It is easy to see how Erik stacks techniques to help the fighter move from being out of range to actually finishing the fight while preventing the necessity to endure as much damage as their opponent would love to dish out.
The tape is ultimately designed as a template of sorts where Erik gives you nine examples, stuffed with techniques, of how a fighter can move from being out of range to where they are in a position that will actually make it easier for them to finish a fight. Then he expects the tape’s viewers to take these templates and experiment with them, dump whatever it is that doesn’t work for them and implement their own tools and methods that will allow them to create their own “Quick Kills” and ultimately become a more educated, well rounded, and increasingly dangerous fighter.
The real treasure here is not the 9 series that appear on the tape, it’s the method of learning that Erik gives to the viewers and the process he lays out for them, over nine examples, to aid them in improving and ultimately creating their own “game.”
The quality of the tape isn’t the best I have ever seen but it is as good as 95% of the tapes out there.
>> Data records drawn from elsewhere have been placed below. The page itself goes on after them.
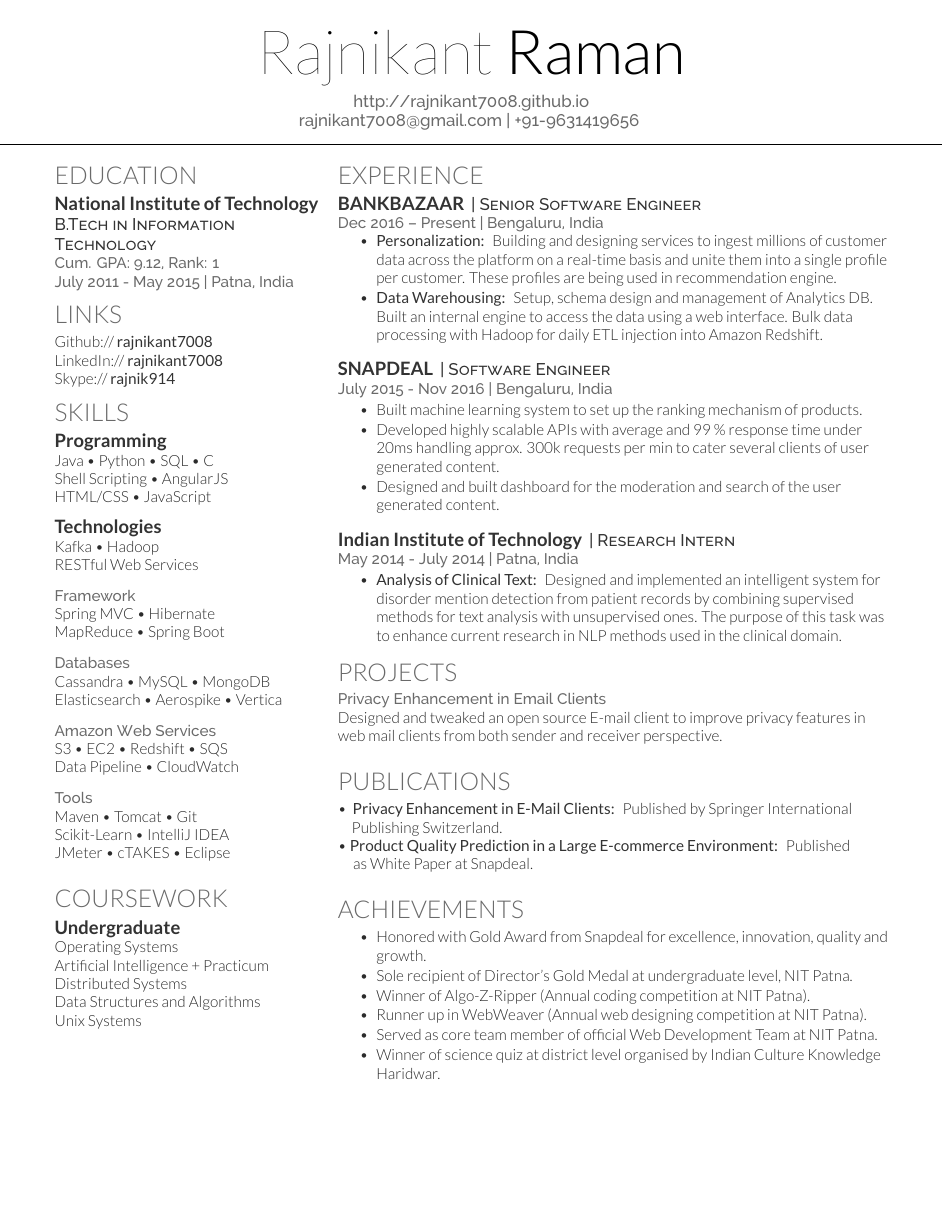
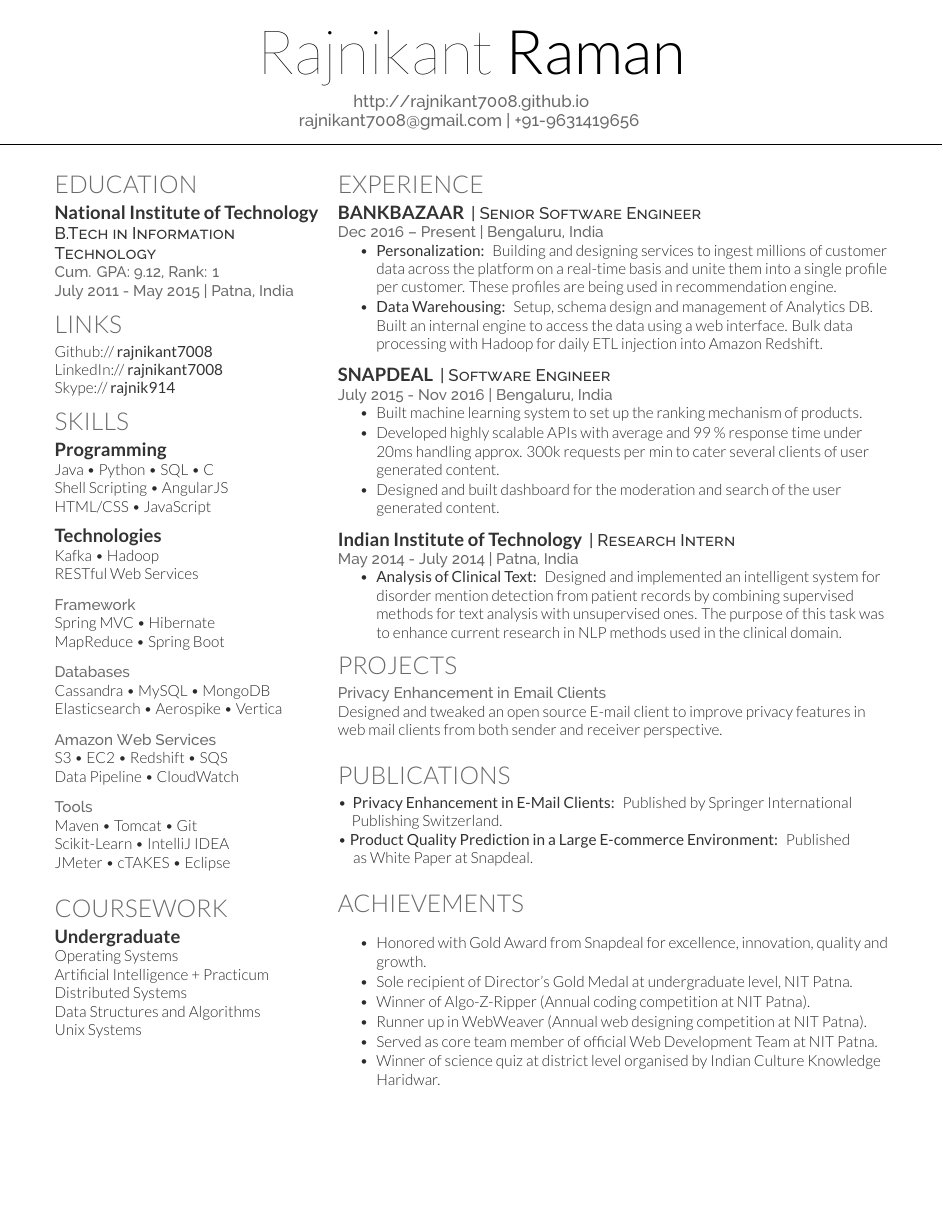
Before and after one commit to rajnikant7008/rajnikant-resume, a LaTeX CV (rajnikant-resume-openfont.tex, which reads rajnikant-resume-openfont.cls): the whole page. Compiled offline with XeLaTeX.

Commit message:
Hacky space fix

```diff
--- a/rajnikant-resume-openfont.cls
+++ b/rajnikant-resume-openfont.cls
@@ -1,5 +1,5 @@
 % Intro Options
-\ProvidesClass{deedy-resume-openfont}[2014/04/30 CV class]
+\ProvidesClass{rajnikant-resume-openfont}[2020/06/19 CV class]
 \NeedsTeXFormat{LaTeX2e}
 \DeclareOption{print}{\def\@cv@print{}}
 \DeclareOption*{%
@@ -17,6 +17,7 @@
 \usepackage[UKenglish]{babel}
 \usepackage[UKenglish]{isodate}
 \usepackage{fontspec,xltxtra,xunicode}
+\usepackage{parskip}
 
 % Color definitions
 \definecolor{date}{HTML}{666666}
--- a/rajnikant-resume-openfont.tex
+++ b/rajnikant-resume-openfont.tex
@@ -168,7 +166,6 @@ Unix Systems
 \runsubsection{\href{https://www.bankbazaar.com}{BANKBAZAAR}}
 \descript{| Senior Software Engineer }
 \location{ Dec 2016 – Present | Bengaluru, India}
-\vspace{\topsep} % Hacky fix for awkward extra vertical space
 \begin{tightemize}
 \item \custombold{Personalization:}  Building and designing services to ingest millions of customer data across the platform on a
 real-time basis and unite them into a single profile per customer. These profiles are being used in recommendation engine.
```
Also changed, not shown: rajnikant-resume-openfont.pdf, rajnikant-resume-openfont.tex (6 more changed lines).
The lighting is fine and the sound is also acceptable.
And while I think this is an absolutely AWESOME tape, I had to mark it down a little (make that VERY LITTLE) on the level of applicability criteria due to the fact that while Erik does explain that the Quick Kills are “the most efficient way to finish a fight from striking to grappling to finishing” he doesn’t mention, until the end, that he would like to see the viewer take these series of techniques and create their own Quick Kills. I think the inclusion of what he felt as the potential for this template to help fighters develop their own game would have aided the viewer in watching the tape with even more interest. It’s a small thing but potentially vital. Primary Grading Scores
1. Instructors demonstrated skill level (idsl): 10
2. Ease of comprehension (how easy is it to understand?) (eoc): 9
3. Organization (did they jump around, or did they solve each problem completely before moving on?) (org): 9
4. Level of applicability within stated goals/confines (la): 10
5. Use of time (too much repetition, meaningless highlights, etc. high is good, low is bad) (uot): 10
6. Did you want to watch it again (immediately) (wia): 10
7. Can you recommend this product? (rtp): 10
Primary Grading Score : 96 Stars : 4.5 out of 5